(DATA begins)

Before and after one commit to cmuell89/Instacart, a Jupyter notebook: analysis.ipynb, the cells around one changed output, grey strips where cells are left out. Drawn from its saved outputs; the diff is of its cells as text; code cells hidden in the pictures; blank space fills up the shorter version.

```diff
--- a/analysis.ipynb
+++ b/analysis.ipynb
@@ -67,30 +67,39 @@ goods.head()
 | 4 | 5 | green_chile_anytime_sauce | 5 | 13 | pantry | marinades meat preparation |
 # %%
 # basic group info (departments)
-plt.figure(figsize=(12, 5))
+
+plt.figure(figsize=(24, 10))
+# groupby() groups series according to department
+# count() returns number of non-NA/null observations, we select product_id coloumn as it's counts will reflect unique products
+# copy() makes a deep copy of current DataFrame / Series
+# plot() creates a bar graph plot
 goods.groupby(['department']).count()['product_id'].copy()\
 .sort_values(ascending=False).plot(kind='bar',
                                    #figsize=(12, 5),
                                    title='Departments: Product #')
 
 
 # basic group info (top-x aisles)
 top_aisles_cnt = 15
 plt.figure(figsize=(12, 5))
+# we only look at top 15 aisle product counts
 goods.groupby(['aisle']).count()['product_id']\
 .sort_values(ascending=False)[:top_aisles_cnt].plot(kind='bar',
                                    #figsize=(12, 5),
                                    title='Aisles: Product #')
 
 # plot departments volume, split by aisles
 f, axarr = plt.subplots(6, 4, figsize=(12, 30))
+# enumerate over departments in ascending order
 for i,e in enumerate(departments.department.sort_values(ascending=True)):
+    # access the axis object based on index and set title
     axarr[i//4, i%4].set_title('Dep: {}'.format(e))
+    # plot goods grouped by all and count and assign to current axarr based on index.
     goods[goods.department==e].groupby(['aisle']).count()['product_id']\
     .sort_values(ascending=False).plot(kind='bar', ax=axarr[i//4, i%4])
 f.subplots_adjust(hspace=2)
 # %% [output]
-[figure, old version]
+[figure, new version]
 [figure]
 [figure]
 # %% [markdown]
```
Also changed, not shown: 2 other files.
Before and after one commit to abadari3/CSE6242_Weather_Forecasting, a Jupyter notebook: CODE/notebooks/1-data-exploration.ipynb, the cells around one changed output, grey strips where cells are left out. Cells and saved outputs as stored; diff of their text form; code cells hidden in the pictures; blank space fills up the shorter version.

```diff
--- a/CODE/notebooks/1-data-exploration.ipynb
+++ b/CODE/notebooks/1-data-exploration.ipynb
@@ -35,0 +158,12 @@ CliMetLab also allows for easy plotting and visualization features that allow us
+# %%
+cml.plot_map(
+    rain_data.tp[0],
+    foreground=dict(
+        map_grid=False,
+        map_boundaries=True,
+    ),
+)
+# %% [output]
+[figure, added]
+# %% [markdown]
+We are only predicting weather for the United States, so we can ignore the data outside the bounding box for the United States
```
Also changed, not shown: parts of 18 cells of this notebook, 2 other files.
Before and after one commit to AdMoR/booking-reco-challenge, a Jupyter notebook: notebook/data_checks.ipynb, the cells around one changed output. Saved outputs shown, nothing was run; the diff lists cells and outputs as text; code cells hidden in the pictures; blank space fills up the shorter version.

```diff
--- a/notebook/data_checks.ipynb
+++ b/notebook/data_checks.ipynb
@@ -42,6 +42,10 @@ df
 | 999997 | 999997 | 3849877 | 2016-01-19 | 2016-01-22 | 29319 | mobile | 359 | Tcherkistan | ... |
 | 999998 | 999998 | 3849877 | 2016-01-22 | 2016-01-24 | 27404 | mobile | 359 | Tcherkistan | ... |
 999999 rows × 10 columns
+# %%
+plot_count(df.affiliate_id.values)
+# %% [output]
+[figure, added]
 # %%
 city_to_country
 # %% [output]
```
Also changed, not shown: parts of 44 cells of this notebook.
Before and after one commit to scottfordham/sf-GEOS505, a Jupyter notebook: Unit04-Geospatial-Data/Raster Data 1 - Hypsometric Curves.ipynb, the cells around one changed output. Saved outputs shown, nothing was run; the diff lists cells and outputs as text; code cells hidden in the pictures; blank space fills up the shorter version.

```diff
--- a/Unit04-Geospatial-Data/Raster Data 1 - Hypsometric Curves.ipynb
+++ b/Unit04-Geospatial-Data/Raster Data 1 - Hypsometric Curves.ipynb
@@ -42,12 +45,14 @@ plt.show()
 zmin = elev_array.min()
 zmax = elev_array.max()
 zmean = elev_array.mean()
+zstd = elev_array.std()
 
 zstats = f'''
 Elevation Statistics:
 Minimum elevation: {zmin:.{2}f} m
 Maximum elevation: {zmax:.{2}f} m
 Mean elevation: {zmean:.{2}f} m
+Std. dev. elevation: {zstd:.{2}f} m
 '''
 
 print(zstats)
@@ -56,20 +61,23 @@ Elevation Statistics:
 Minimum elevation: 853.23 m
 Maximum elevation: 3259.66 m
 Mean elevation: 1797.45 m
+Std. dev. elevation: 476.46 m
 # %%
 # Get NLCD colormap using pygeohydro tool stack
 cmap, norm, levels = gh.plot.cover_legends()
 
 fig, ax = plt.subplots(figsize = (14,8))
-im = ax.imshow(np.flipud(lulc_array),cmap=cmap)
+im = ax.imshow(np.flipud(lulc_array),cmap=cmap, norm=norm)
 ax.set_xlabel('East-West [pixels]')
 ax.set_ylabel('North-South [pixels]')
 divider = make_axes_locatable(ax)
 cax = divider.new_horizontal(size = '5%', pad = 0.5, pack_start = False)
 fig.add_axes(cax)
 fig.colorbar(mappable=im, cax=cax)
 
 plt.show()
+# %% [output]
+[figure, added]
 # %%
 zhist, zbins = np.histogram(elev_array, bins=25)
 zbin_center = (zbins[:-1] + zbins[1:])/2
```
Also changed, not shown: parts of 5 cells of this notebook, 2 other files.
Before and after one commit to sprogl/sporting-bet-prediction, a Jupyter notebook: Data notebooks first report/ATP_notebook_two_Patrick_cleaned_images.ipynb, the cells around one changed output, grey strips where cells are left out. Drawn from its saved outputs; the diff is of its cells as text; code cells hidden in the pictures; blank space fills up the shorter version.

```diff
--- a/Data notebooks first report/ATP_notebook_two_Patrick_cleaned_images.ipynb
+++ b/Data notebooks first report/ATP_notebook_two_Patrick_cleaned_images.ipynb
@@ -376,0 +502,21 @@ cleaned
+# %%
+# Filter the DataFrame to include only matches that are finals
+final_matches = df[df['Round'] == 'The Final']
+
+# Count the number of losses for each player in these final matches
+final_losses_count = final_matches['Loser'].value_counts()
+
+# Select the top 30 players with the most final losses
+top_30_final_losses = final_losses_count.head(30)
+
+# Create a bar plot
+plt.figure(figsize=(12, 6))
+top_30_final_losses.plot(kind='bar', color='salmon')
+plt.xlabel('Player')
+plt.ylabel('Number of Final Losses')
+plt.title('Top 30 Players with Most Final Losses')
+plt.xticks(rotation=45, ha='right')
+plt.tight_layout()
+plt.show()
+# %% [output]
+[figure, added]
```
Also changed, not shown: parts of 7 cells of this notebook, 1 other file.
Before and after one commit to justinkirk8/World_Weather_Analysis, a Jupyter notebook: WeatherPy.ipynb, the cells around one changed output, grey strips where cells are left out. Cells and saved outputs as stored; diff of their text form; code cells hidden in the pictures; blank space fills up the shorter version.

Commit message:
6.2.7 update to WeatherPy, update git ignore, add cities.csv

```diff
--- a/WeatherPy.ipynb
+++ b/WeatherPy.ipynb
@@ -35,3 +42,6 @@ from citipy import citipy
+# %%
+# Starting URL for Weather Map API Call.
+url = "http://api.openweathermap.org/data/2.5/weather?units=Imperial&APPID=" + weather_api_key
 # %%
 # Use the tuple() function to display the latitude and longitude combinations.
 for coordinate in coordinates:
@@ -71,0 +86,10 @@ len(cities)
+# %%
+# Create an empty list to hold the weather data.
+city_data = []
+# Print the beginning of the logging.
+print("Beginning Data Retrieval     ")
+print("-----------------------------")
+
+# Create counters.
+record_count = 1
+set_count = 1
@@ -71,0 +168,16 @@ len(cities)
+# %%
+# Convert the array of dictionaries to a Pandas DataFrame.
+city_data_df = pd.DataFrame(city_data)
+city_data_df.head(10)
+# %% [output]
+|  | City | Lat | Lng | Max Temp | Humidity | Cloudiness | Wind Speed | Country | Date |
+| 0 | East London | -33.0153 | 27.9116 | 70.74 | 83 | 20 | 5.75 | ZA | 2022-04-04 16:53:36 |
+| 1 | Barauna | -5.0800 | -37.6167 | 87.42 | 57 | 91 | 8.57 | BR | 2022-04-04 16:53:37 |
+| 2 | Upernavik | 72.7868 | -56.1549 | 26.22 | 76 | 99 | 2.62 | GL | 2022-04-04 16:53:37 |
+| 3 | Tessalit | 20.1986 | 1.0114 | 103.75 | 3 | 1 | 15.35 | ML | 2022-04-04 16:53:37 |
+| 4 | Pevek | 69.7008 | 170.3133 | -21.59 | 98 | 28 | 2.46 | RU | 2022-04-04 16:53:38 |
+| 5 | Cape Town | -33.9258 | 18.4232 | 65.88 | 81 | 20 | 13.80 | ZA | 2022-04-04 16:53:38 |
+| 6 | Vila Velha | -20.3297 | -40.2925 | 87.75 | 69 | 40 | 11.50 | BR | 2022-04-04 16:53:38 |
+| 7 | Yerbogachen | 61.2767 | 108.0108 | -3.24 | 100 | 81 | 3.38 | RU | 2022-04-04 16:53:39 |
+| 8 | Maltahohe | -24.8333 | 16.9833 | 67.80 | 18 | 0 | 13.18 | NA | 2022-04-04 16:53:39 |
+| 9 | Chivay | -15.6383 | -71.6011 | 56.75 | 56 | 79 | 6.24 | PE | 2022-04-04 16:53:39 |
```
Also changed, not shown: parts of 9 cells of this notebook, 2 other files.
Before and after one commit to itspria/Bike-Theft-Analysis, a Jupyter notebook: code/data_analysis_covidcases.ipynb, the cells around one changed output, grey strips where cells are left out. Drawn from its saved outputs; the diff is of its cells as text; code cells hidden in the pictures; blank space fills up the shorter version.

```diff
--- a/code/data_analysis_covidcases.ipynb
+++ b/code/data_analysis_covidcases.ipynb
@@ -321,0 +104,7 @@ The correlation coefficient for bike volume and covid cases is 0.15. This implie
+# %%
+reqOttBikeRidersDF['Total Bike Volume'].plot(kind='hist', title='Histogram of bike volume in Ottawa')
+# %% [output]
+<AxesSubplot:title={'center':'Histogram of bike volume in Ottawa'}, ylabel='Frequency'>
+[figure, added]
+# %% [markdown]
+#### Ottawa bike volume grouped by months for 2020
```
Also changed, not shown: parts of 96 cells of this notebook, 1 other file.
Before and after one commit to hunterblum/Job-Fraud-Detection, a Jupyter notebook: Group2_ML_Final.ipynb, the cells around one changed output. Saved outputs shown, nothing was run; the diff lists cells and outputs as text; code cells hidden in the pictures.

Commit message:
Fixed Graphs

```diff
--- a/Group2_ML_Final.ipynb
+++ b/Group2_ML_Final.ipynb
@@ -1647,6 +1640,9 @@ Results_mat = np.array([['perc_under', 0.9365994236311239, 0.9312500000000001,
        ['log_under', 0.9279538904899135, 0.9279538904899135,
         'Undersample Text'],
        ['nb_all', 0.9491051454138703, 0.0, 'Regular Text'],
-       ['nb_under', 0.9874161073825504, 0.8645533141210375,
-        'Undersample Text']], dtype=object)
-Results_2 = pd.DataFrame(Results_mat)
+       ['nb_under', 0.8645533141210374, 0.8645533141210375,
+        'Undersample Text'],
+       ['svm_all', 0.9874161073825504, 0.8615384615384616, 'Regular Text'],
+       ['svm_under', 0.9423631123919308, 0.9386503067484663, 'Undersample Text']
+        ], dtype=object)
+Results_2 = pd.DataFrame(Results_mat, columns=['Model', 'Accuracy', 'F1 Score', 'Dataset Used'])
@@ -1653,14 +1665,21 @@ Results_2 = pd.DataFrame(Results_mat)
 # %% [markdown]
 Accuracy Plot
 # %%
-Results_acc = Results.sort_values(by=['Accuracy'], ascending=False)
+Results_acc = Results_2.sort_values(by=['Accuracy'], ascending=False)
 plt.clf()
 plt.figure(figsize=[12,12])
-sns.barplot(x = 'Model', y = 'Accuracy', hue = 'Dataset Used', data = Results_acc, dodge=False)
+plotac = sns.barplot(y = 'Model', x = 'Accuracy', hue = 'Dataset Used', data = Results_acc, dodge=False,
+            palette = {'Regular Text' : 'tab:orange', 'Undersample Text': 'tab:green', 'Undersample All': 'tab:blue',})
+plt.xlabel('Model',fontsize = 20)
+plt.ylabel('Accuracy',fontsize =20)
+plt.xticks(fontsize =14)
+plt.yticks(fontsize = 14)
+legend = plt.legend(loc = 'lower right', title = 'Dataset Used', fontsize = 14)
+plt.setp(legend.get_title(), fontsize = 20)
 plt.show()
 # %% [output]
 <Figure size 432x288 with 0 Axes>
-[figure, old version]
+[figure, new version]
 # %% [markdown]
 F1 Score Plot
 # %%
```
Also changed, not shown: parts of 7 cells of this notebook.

(DATA ends)

§ TASK DIRECTIONS
Scan the listing for the string "groupby", then copy every line where it appears.

§ COMPLETED EXERCISE
+# groupby() groups series according to department
 goods.groupby(['department']).count()['product_id'].copy()\
 goods.groupby(['aisle']).count()['product_id']\
     goods[goods.department==e].groupby(['aisle']).count()['product_id']\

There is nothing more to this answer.